Orthopaedic Medicine

The established procedures of Orthopaedic Medicine provide highly effective  non-surgical treatment options for curing a whole range of spinal disorders, according to the well-renowned spinal specialist Mr  Luklinski – a world authority on spinal care with more than 45 years of practice and founder of the Luklinski Clinic in London.

Treatment efficacy

The efficacy of orthopaedic medicine cures 99% of cases, whereas surgical treatment may help in less than 1% of cases. Surgery itself has now become a major cause of  chronic pain and life-long disability in thousands of spinal cases – which is why surgery should be avoided at all costs unless you have broken your back.

Mechanical compression of one or more of the spinal nerves or irritation of a nerve root by a bulging disc is a common cause of sciatica, back pain, or numbness in a limb.  Using the safe and gentle procedure of mobilisation (not manipulation), the bulging disc causing the symptoms is coaxed back to its natural position to decompress the affected nerve, or to alleviate any nerve root irritation.  Normalisation of the disc and decompression of the spinal nerve is achieved without surgery using standard procedures of Orthopaedic Medicine.

The surgical approach

The surgical approach to treatment however is to remove part or all of a bulging disc to relieve pressure on a spinal nerve. (Note that a ‘bulging disc’ need only bulge a fraction of a millimeter to cause impingement of a nerve). Surgery leaves the patient with a painful spine incapable of any natural movement, and  the patient soon experiences constant pain and a reduced quality of life due to the consequences of scar tissue and spinal instability.
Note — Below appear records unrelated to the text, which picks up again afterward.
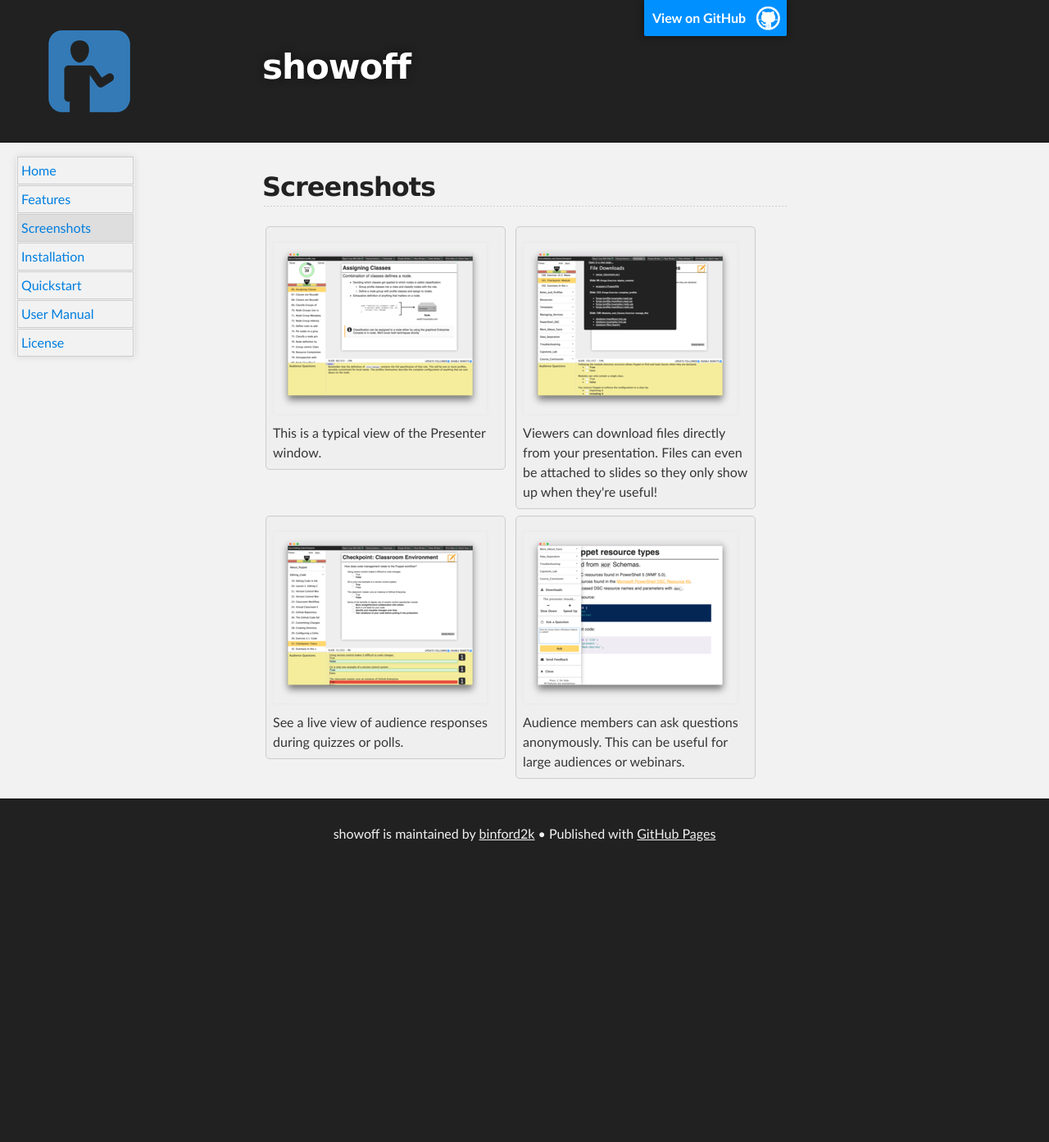
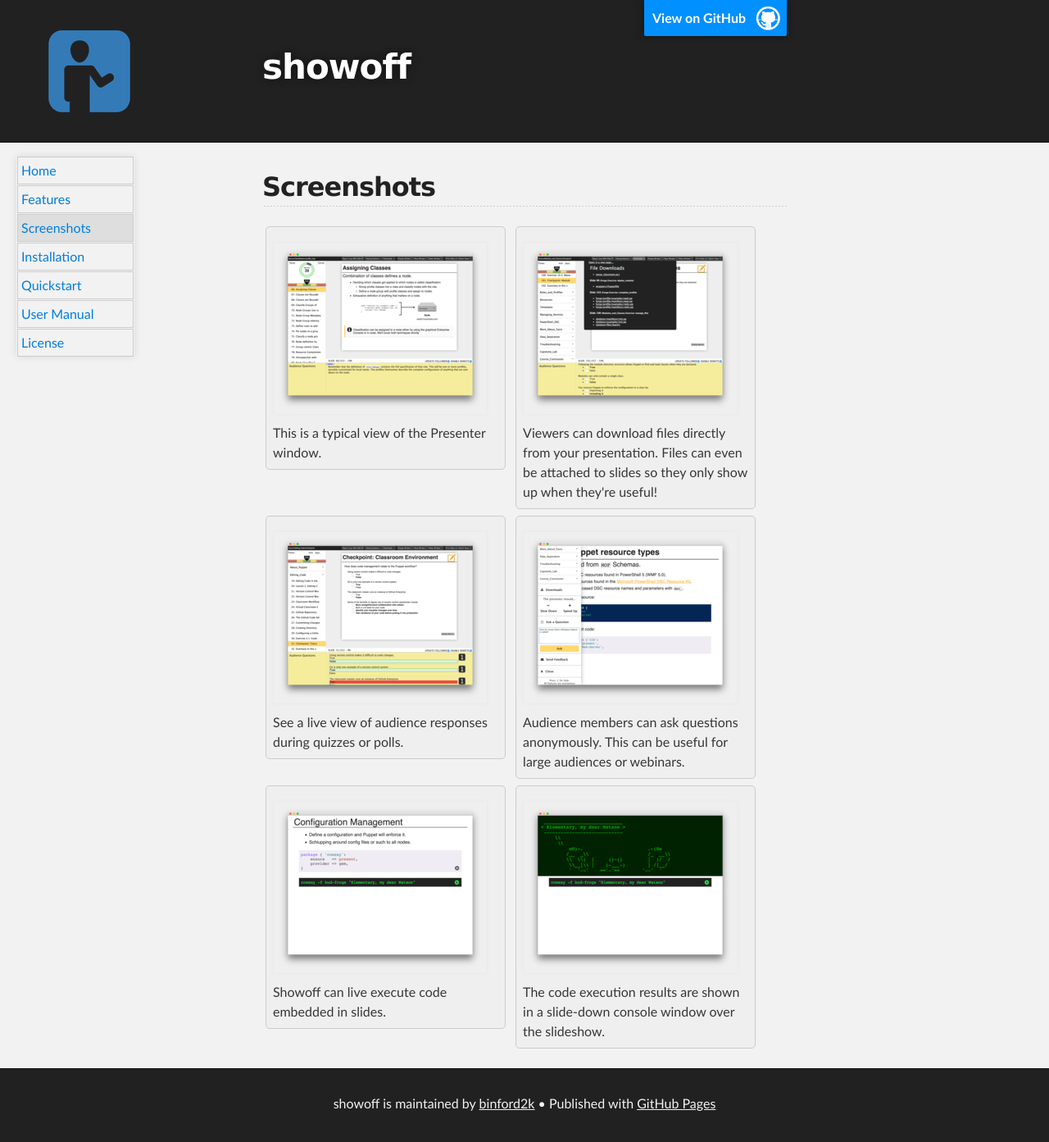
Before and after one commit to binford2k/showoff, a Jekyll site: the page built from screenshots.md, in a window 1280 px wide. Shown: the whole page at 82% size. Built offline with Jekyll 4.4.1, drawn with Linux system fonts in a browser that asks for light colours; the repository's description, which GitHub fills in, is left out; before the commit the page ends 1064 px from its top, so only the background shows below that.

```diff
--- a/_data/screenshots.yml
+++ b/_data/screenshots.yml
@@ -15,4 +15,13 @@ quiz_responses.png:
 ask_question.png:
   md5: 3508f734f454aebd254d51077c755ff3
   thumb: thumb.ask_question.png
-  text: Audience members can ask questions anonymously. This can be useful for large audiences or webinars.
+  text: Audience members can ask questions anonymously. This can be useful for large
+    audiences or webinars.
+executing_code.png:
+  md5: 531426baeadd5ab8a1cec464dbc128b3
+  thumb: thumb.executing_code.png
+  text: Showoff can live execute code embedded in slides.
+executing_code_results.png:
+  md5: 56c69aa4be8b88f52e6bfdab2b079ac3
+  thumb: thumb.executing_code_results.png
+  text: The code execution results are shown in a slide-down console window over the slideshow.
```
Also changed, not shown: _tutorials/executing.md (added, +63 -0 lines), screenshots/executing_code.png (added), screenshots/executing_code_results.png (added), screenshots/thumb.executing_code.png (added), screenshots/thumb.executing_code_results.png (added).
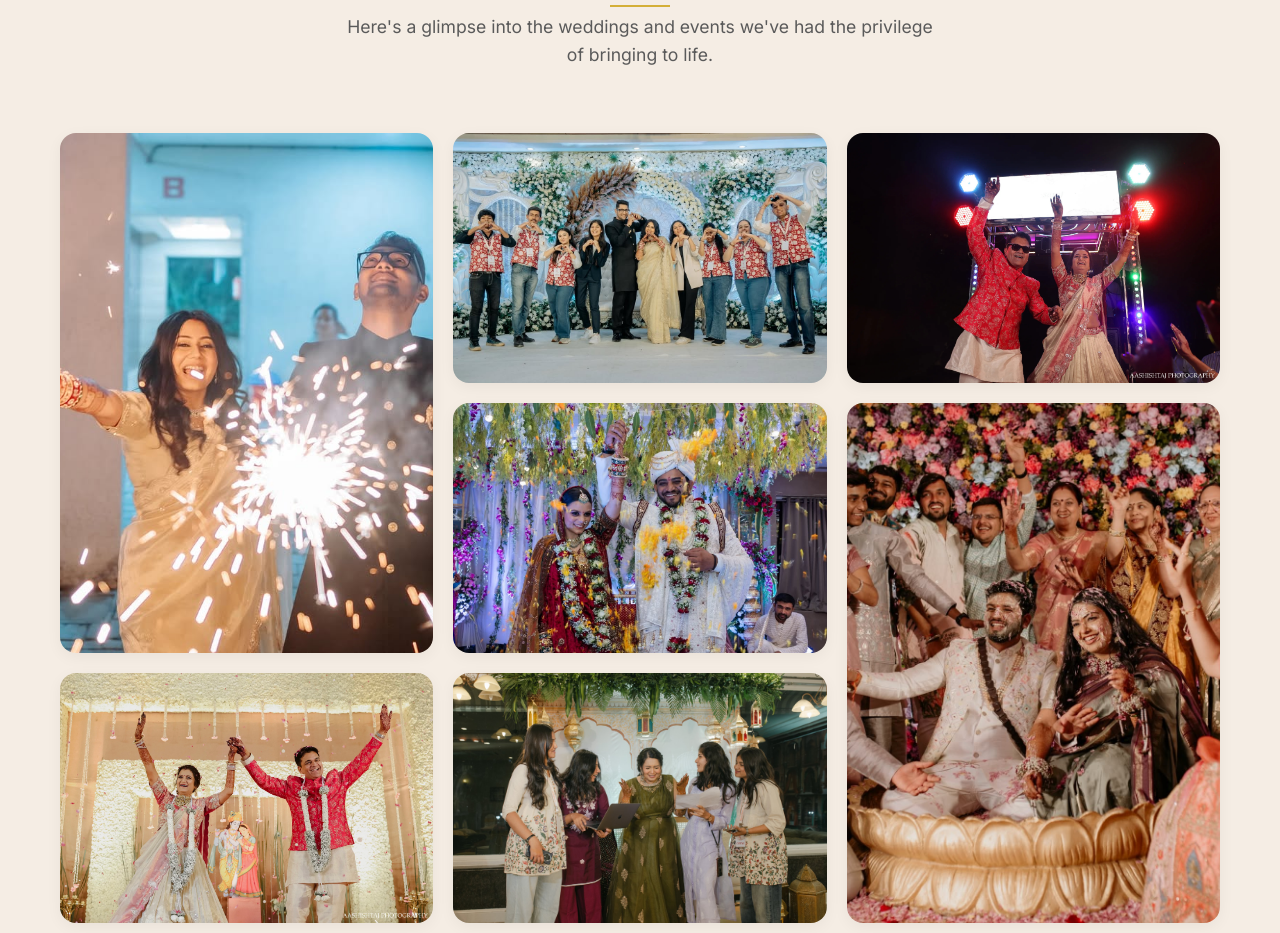
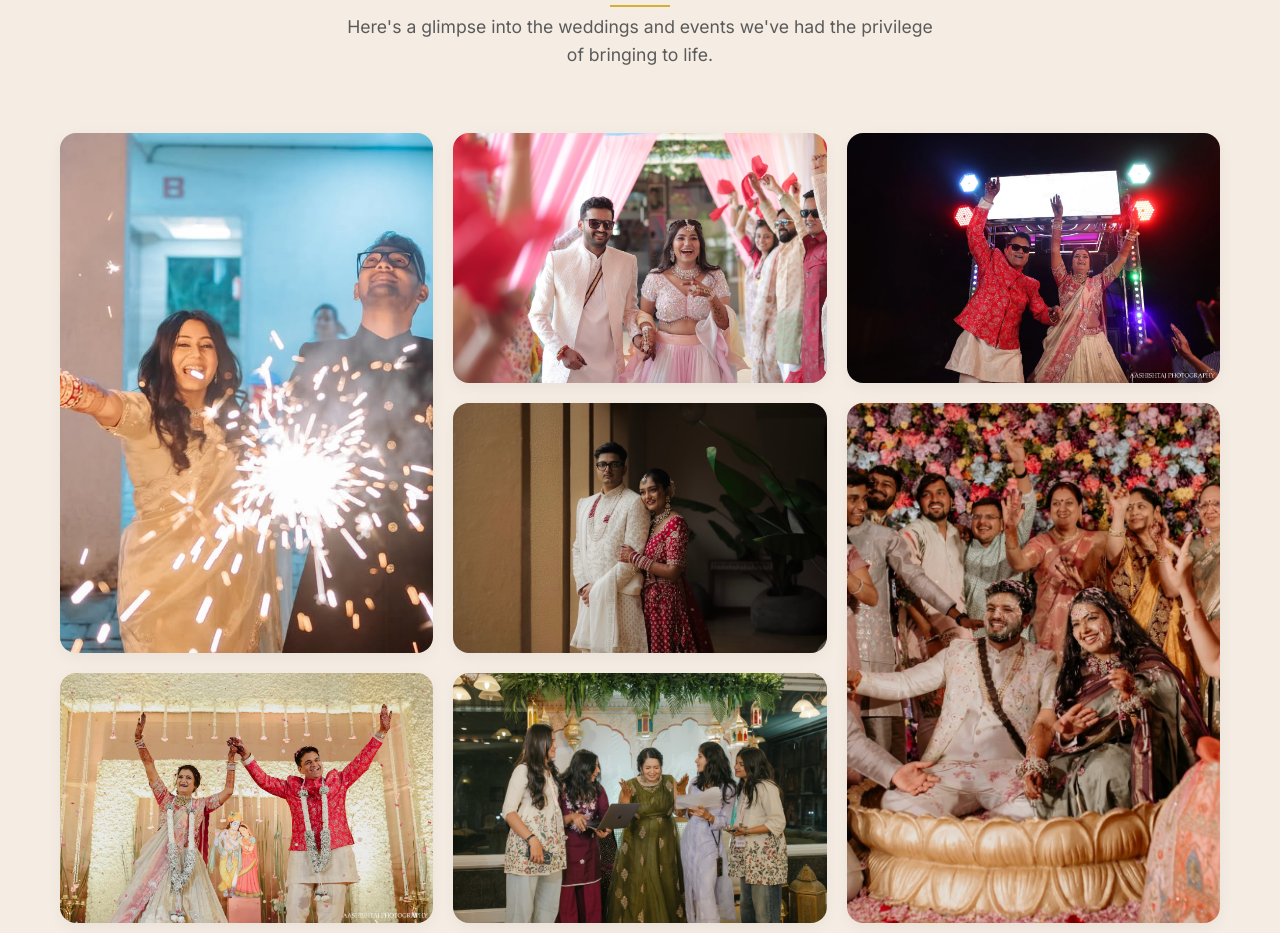
Before and after one commit to heet-pandya/The_Planning_Mantra, a plain HTML site: page index.html in a window 1280 px wide. Shown: the part 2561-3494 px from the top of the page. Drawn offline with nearby package versions, Linux system fonts and the light colour scheme; a web font is replaced by a local one.

Commit message:
Update portfolio gallery images and Vyomika Vyas bio text on About Us page

```diff
--- a/css/style.css
+++ b/css/style.css
@@ -874,7 +874,7 @@ img {
 }
 
 .portfolio-item:nth-child(2) {
-    background: url('../assets/gallery-img-7.jpg') center/cover;
+    background: url('../assets/IMG_4104.JPG.jpeg') center/cover;
 }
 
 .portfolio-item:nth-child(3) {
@@ -882,7 +882,7 @@ img {
 }
 
 .portfolio-item:nth-child(4) {
-    background: url('../assets/gallery-img-9.jpg') center/cover;
+    background: url('../assets/IMG_4105.PNG') center/cover;
 }
 
 .portfolio-item:nth-child(5) {
```
Also changed, not shown: about.html (+1 -1 lines).
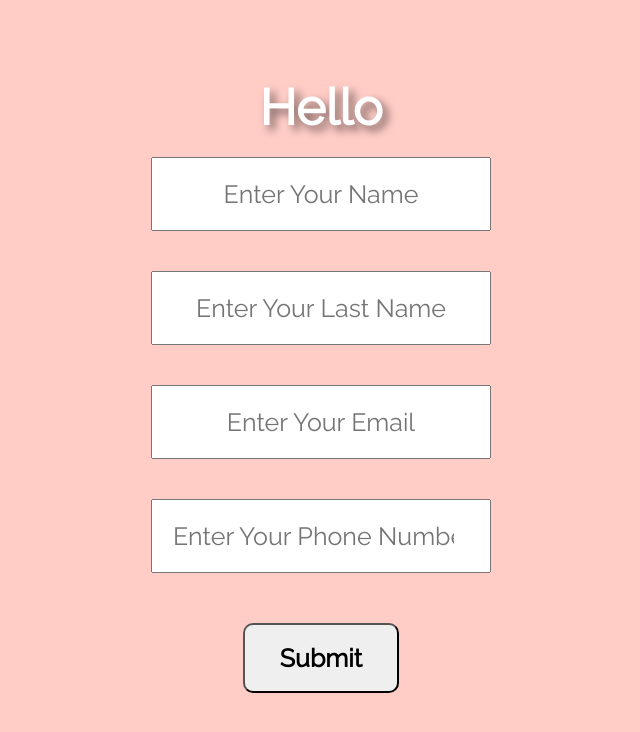
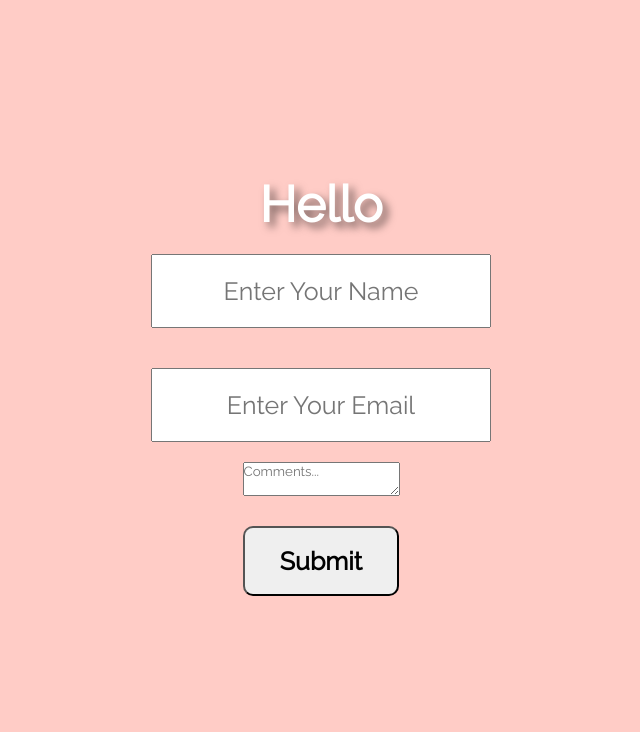
Before and after one commit to UtkarshSinghChouhan/ReactJS_Tutorial, a React (Create React App) app: page / in a window 1280 px wide. Shown: the top 732 px of the page, without its empty margins (319-959 px from the left). Built offline with nearby package versions, Linux system fonts and the light colour scheme.

Commit message:
textarea feild done

```diff
--- a/src/App.jsx
+++ b/src/App.jsx
@@ -8,57 +8,23 @@ const App = () => {
 
     let[fullName, setName] = useState({
         fname : "",
-        lname : "",
         email : "",
-        number : ""
+        comments : ""
     });
 
     const inputEvent = (e) => {
-        // console.log(e.target.value);
-        // console.log(e.target.name);
-        // console.log(e.target.placeholder);
 
 
         setName((previousValue) => {
 
             let{name, value} = e.target;   //object Destructuring
 
-            console.log(previousValue)
+
 
             return{
               ...previousValue,
               [name] : value
             }
-
-            // if(name === 'fname'){
-            //     return{
-            //         fname : value,
-            //         lname : previousValue.lname,
-            //         email : previousValue.email,
-            //         number : previousValue.number
-            //     }
-            // }else if(name === 'lname'){
-            //     return{
-            //         fname : previousValue.fname,
-            //         lname : value,
-            //         email : previousValue.email,
-            //         number : previousValue.number
-            //     }
-            // }else if(name === 'email'){
-            //     return{
-            //         fname : previousValue.fname,
-            //         lname : previousValue.lname,
-            //         email : value,
-            //         number : previousValue.number
-            //     }
-            // }else if(name === 'number'){
-            //     return{
-            //         fname : previousValue.fname,
-            //         lname : previousValue.lname,
-            //         email : previousValue.email,
-            //         number : value
-            //     }
-            // }
 
         })
     }
@@ -74,8 +40,8 @@ const App = () => {
         <>
             <div className='container'>
                 <form onSubmit={onSubmits}>
-                    <h1>Hello {fullName.fname} {fullName.lname}</h1>
-                    <p>{fullName.email} {fullName.number}</p>
+                    <h1>Hello {fullName.fname}</h1>
+                    <p>{fullName.email}</p>
 
                     <input
                         type='text'
@@ -85,13 +51,6 @@ const App = () => {
                         value={fullName.fname}
                     />
 
-                    <input
-                        type='text'
-                        placeholder='Enter Your Last Name'
-                        name='lname'
-                        onChange={inputEvent}
-                        value={fullName.lname}
-                    />
 
                     <input
                         type='email'
@@ -101,15 +60,15 @@ const App = () => {
                         value={fullName.email}
                     />
 
-                    <input
-                        type='number'
-                        placeholder='Enter Your Phone Number'
-                        name='number'
-                        onChange={inputEvent}
-                        value={fullName.number}
+
+                    <textarea
+                      name='comments'
+                      placeholder='Comments...'
+                      onChange={inputEvent}
+                      value={fullName.comments}
                     />
 
-                    <button type='submit'>Submit</button>
+                    <button>Submit</button>
 
                 </form>
             </div>
```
The patient is not told this prior to surgery, and following surgery the patient is left to suffer and does not know how to alleviate the pain. The hospital has made its money and is only interested in performing operations.

All the common spinal conditions such as bulging discs, sciatica, scoliosis, degenerative disc disease, and spinal stenosis which surgery tries to cure can be effectively treated non-surgically. The National Health Service should therefore aim towards training more physical therapy practitoners instead of focusing on more ‘fashionable’ surgical procedures.

We strongly caution our patients and visitors to this website not to agree to surgical procedures such as laminectomy, discectomy, spinal fusion, or IDET, or IDD therapy whether they are performed privately, or on the NHS, because such procedures are neither necessary nor effective as a form of treatment and invariably cause much more harm than the original condition.